'Barddas.' It is a two volume work collected by the Welsh bard and scholar
Llewellyn Sion of Glamorgan during the late 1500's and later edited by
the reverend J. Williams ab Ithel in the 1800's. It gave three types of
festivals — the feasts of the four Albans, i.e., points of the sun, the
feasts of worship at the quarters of the moon, and then the feasts of
country and nation.


Dan McFeeley

Subject: Warding off hangovers
From: Silent Running / Admin <>
Date: Thu, 20 Dec 2001 19:01:23 -0800

Greetings all,

Having had one too many hangovers, and being in the process of brewing a
truly Heroic Mead, I did a little research and found it suggested that
large doses of B complex vitamins taken before an evening of drunken
debauchery can ward off many of the more unpleasant lingering effects of
alcohol. A visit to my local health food and vitamin shop confirms that B
complex is available in liquid form, and has a rather neutral taste if you
get the "all-natural" variety. I am giving thought to pitching a bit of
this vitamin tonic into my mead as a built-in hangover preventative.

My question is, will the fermentation process destroy the vitamins? If
not, does B Complex *really* ward off hangovers? 🙂

Thanks in advance

Subject: Is it done yet???
From: Joe Nelson <>
Date: Fri, 21 Dec 2001 21:52:35 -0800 (PST)

Real quick question that (I hope) has an easy answer:

If my mead is no longer bubbling through the airlock
is it ready to bottle???

It's a still strawberry melomel. Yes. this is my
first real batch of still mead. There are still
occassionally some small bubbles that form but nothing
constant. I'm hoping to bottle this soon so that I
can start another batch of something. Anyway, any
help would be greatly appreciated.

Joe Nelson

Subject:   CO2 in Mead and the AMA...........
From: "David Craft" <>
Date: Sun, 23 Dec 2001 11:19:33 -0600


I am fairly new to this list and mead making. I have read several goods
books on Mead. One mentioned that if there is still CO2 in the solution
before bottling, you still have fermentation. I have found from beer
brewing to the four batches of mead I have made, there is always some
residual CO2 left in the solution. I usually bottle after 3 months as I
have not had a slow fermentation yet! All my meads have cleared and I am
convinced that fermentation is complete or 99.9% complete.

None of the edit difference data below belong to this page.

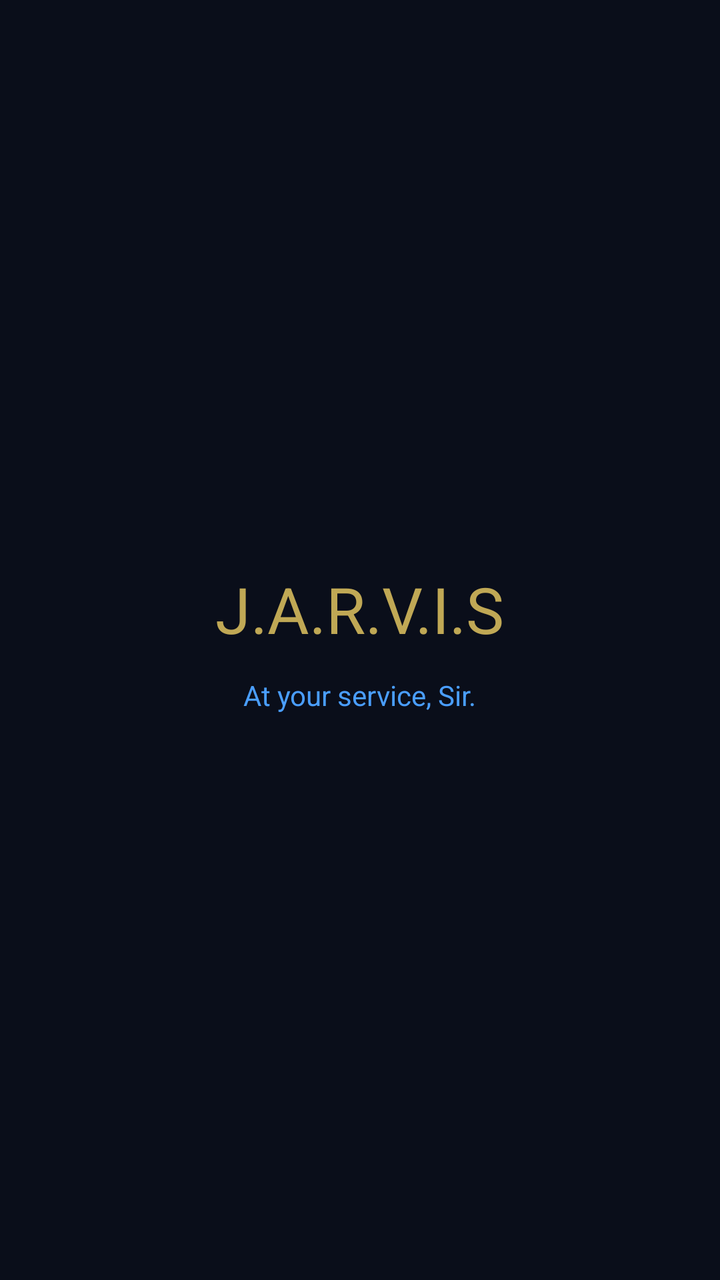
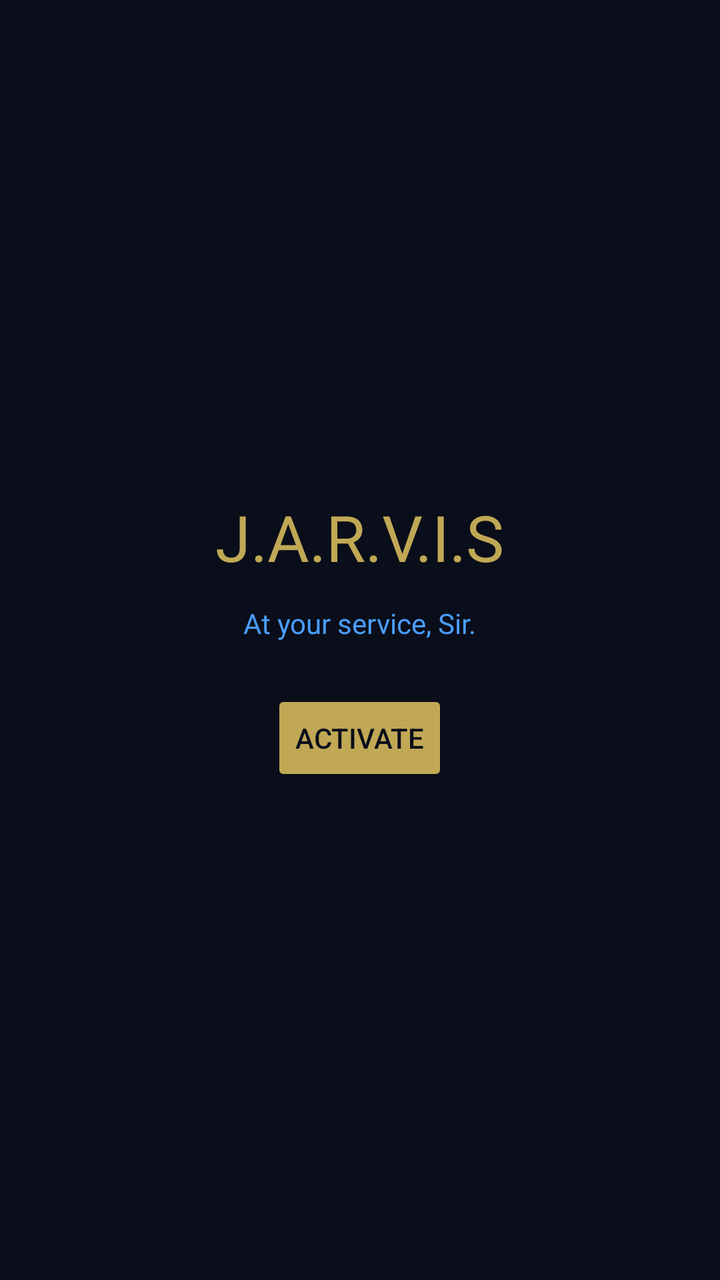

Before-and-after screenshots of an Android layout around one commit, followed by the original layout XML and the change that was made.
<!-- AndroidManifest.xml: application theme Theme.Jarvis -->
<!-- res/layout/activity_simple.xml -->
<?xml version="1.0" encoding="utf-8"?>
<LinearLayout
    xmlns:android="http://schemas.android.com/apk/res/android"
    android:layout_width="match_parent"
    android:layout_height="match_parent"
    android:orientation="vertical"
    android:gravity="center"
    android:background="#0A0E1A">
    <TextView
        android:id="@+id/tv_status_simple"
        android:layout_width="wrap_content"
        android:layout_height="wrap_content"
        android:text="J.A.R.V.I.S"
        android:textColor="#C0A855"
        android:textSize="32sp" />
    <TextView
        android:layout_width="wrap_content"
        android:layout_height="wrap_content"
        android:text="At your service, Sir."
        android:textColor="#4A9EFF"
        android:textSize="14sp"
        android:layout_marginTop="12dp" />
</LinearLayout>
<!-- resources referenced by this layout -->
<resources>
  <style name="Theme.Jarvis" parent="Theme.MaterialComponents.DayNight.NoActionBar">
          <item name="colorPrimary">@color/jarvis_gold</item>
          <item name="colorPrimaryVariant">@color/jarvis_blue</item>
          <item name="colorOnPrimary">@color/jarvis_bg</item>
          <item name="colorSurface">@color/jarvis_surface</item>
          <item name="colorOnSurface">@color/jarvis_text</item>
          <item name="android:windowBackground">@color/jarvis_bg</item>
          <item name="android:statusBarColor">@color/jarvis_surface</item>
          <item name="android:navigationBarColor">@color/jarvis_surface</item>
      </style>
  <color name="jarvis_gold">#C0A855</color>
  <color name="jarvis_blue">#4A9EFF</color>
  <color name="jarvis_bg">#0A0E1A</color>
  <color name="jarvis_surface">#111827</color>
  <color name="jarvis_text">#E8E0D0</color>
</resources>

<!-- the commit's change to res/layout/activity_simple.xml (unified diff, before → after) -->
@@ -6,6 +6,7 @@
     android:orientation="vertical"
     android:gravity="center"
     android:background="#0A0E1A">
+
     <TextView
         android:id="@+id/tv_status_simple"
         android:layout_width="wrap_content"
@@ -13,6 +14,7 @@
         android:text="J.A.R.V.I.S"
         android:textColor="#C0A855"
         android:textSize="32sp" />
+
     <TextView
         android:layout_width="wrap_content"
         android:layout_height="wrap_content"
@@ -20,4 +22,14 @@
         android:textColor="#4A9EFF"
         android:textSize="14sp"
         android:layout_marginTop="12dp" />
+
+    <Button
+        android:id="@+id/btn_test"
+        android:layout_width="wrap_content"
+        android:layout_height="wrap_content"
+        android:text="ACTIVATE"
+        android:layout_marginTop="24dp"
+        android:backgroundTint="#C0A855"
+        android:textColor="#0A0E1A" />
+
 </LinearLayout>
<!-- resource entries referenced after the edit -->
@@ -1,19 +1,15 @@
 <!-- resources referenced by this layout -->
 <resources>
-  <style name="Theme.Jarvis" parent="Theme.MaterialComponents.DayNight.NoActionBar">
+  <style name="Theme.Jarvis" parent="Theme.AppCompat.NoActionBar">
           <item name="colorPrimary">@color/jarvis_gold</item>
-          <item name="colorPrimaryVariant">@color/jarvis_blue</item>
-          <item name="colorOnPrimary">@color/jarvis_bg</item>
-          <item name="colorSurface">@color/jarvis_surface</item>
-          <item name="colorOnSurface">@color/jarvis_text</item>
+          <item name="colorPrimaryDark">@color/jarvis_surface</item>
+          <item name="colorAccent">@color/jarvis_blue</item>
           <item name="android:windowBackground">@color/jarvis_bg</item>
           <item name="android:statusBarColor">@color/jarvis_surface</item>
-          <item name="android:navigationBarColor">@color/jarvis_surface</item>
       </style>
   <color name="jarvis_gold">#C0A855</color>
+  <color name="jarvis_surface">#111827</color>
   <color name="jarvis_blue">#4A9EFF</color>
   <color name="jarvis_bg">#0A0E1A</color>
-  <color name="jarvis_surface">#111827</color>
-  <color name="jarvis_text">#E8E0D0</color>
 </resources>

I bottled a Blackberry Mead the other week and primed with just a little
sugar to bump the carbonation up just a bit. Not like champaigne, more like
soda for a nice summer wine. There was carbonation in the mead when I
bottled, bairly enough to taste, but it was there. The mead was clear and I
am sure it is finished fermenting.

Any thoughts out there?

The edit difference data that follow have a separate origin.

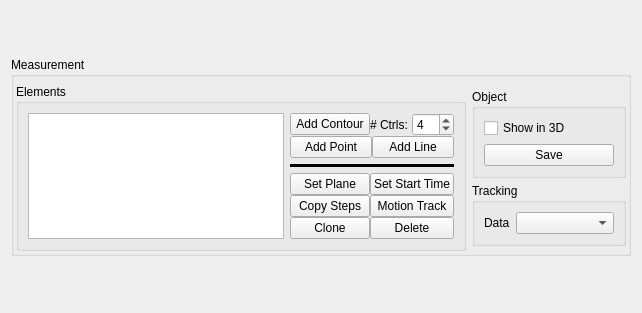
This is src/ui/Measure2DView.ui in ericspod/Eidolon as Qt 5 draws it before an edit. The edited form follows.
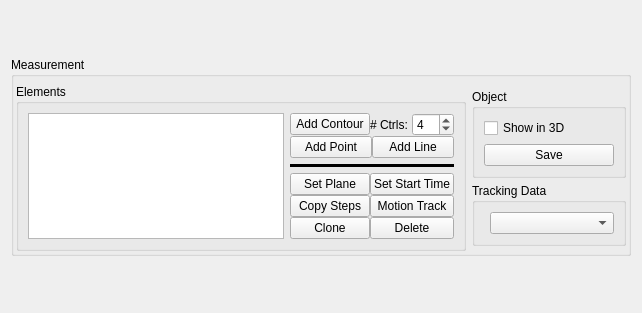
This is the edited form.

The edit to the form file:
```diff
--- a/src/ui/Measure2DView.ui
+++ b/src/ui/Measure2DView.ui
@@ -350,19 +350,12 @@
            </sizepolicy>
           </property>
           <property name="title">
-           <string>Tracking</string>
+           <string>Tracking Data</string>
           </property>
           <layout class="QFormLayout" name="formLayout">
            <property name="fieldGrowthPolicy">
             <enum>QFormLayout::AllNonFixedFieldsGrow</enum>
            </property>
-           <item row="1" column="0">
-            <widget class="QLabel" name="label_2">
-             <property name="text">
-              <string>Data</string>
-             </property>
-            </widget>
-           </item>
            <item row="1" column="1">
             <widget class="QComboBox" name="trackDataBox">
              <property name="sizePolicy">
```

In searching the internet I found references to the AMA, but it seems it is
kaput back to 1997. It fell apart and an effort was made to reform it in
1997, that did not take? I would be interested in learning more about this
organization if it still exists.

Regards and Merry Christmas,

David B. Craft
Battleground Brewers Homebrew Club
Crow Hill Brewery and Meadery
Greensboro, NC

End of Mead Lover's Digest #892